Days of Future Past works in part because it manages to strike the perfect balance of action, humor and terror. The movie doesn't shy away from death and destruction. But it's never too grim. Evan Peters is essential comic relief as Quicksilver, who helps break Erik (Michael Fassbender) out of prison in the best scene of the year.
It also helps that the younger characters, including Charles (James McAvoy) and Raven (Jennifer Lawrence), are morally ambiguous. Their motives are above reproach, even when their actions are not. Plus, it's hard not to hate Oliver Trask (Peter Dinklage), who always conveys evil despite his diminutive frame.
Stripping away all the costumes and superpowers and time travel, this is a story about redemption and free will. There's a tremendous scene near the end where Charles has nearly killed himself trying to force Raven to rethink the murder she's about to commit. It's then he realizes that you can't make someone turn from a bad path. All you can do is guide them toward a better one.
If I have a complaint about Days of Future Past, it's that the peripheral characters are completely disposable. They're essentially human shields, which is a little disappointing. I've been dying to see Bishop onscreen since I was a kid, and they've got a great actor in Omar Sy. But to see him do nothing more than fire his gun in anger is a letdown.
But these are minor complaints for a comic book film that gets pretty much everything right. It's dark when it needs to be but never feels like it's trying to hit above its weight. It's definitely not for kids, and it feels like it's been a long time since I could say that about a non-Batman movie.

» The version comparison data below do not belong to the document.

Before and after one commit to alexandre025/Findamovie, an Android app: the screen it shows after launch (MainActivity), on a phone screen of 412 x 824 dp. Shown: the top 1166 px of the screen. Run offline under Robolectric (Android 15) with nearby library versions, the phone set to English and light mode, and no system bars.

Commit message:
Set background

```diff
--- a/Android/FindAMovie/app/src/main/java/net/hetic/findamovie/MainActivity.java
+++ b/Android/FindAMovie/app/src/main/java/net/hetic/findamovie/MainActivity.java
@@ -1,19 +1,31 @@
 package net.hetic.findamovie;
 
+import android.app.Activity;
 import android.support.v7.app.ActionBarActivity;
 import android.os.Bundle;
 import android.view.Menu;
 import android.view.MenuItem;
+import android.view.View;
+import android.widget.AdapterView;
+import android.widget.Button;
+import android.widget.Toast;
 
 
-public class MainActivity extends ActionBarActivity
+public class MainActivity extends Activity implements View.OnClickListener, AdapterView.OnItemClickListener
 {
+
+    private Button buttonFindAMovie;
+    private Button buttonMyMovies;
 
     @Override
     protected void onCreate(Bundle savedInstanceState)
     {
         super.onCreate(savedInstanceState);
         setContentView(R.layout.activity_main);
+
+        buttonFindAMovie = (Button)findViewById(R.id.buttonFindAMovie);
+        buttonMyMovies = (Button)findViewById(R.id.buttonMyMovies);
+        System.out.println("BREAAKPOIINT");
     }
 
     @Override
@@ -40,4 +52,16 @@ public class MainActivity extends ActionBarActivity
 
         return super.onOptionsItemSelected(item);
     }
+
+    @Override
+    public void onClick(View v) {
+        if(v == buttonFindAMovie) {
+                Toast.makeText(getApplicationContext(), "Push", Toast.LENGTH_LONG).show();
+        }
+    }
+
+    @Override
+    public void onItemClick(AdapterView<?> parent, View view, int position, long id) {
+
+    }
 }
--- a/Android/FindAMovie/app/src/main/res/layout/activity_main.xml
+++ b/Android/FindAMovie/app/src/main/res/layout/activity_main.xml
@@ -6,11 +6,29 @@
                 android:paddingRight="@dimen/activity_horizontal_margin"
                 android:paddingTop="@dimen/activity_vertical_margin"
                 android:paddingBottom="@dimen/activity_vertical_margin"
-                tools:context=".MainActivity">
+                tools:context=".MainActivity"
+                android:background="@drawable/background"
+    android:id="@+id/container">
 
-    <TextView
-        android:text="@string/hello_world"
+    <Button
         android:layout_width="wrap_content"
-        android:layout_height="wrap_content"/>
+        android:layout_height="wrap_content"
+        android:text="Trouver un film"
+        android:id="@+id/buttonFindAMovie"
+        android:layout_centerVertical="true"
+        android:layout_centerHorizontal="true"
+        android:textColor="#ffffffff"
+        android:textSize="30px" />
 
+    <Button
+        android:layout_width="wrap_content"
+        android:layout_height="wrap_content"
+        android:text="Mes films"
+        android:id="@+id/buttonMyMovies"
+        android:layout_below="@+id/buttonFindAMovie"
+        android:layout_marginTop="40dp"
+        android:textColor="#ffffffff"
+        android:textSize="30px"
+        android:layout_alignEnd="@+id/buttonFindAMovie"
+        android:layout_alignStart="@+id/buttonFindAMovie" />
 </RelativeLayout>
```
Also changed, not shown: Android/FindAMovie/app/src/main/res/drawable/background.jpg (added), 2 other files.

X-Men: Days of Future Past makes up for The Last Stand, improves upon First Class and sets up a grand finale (Apocalypse, due in 2016) while standing on its own. It feels like a true event, not just another installment on the way to something else.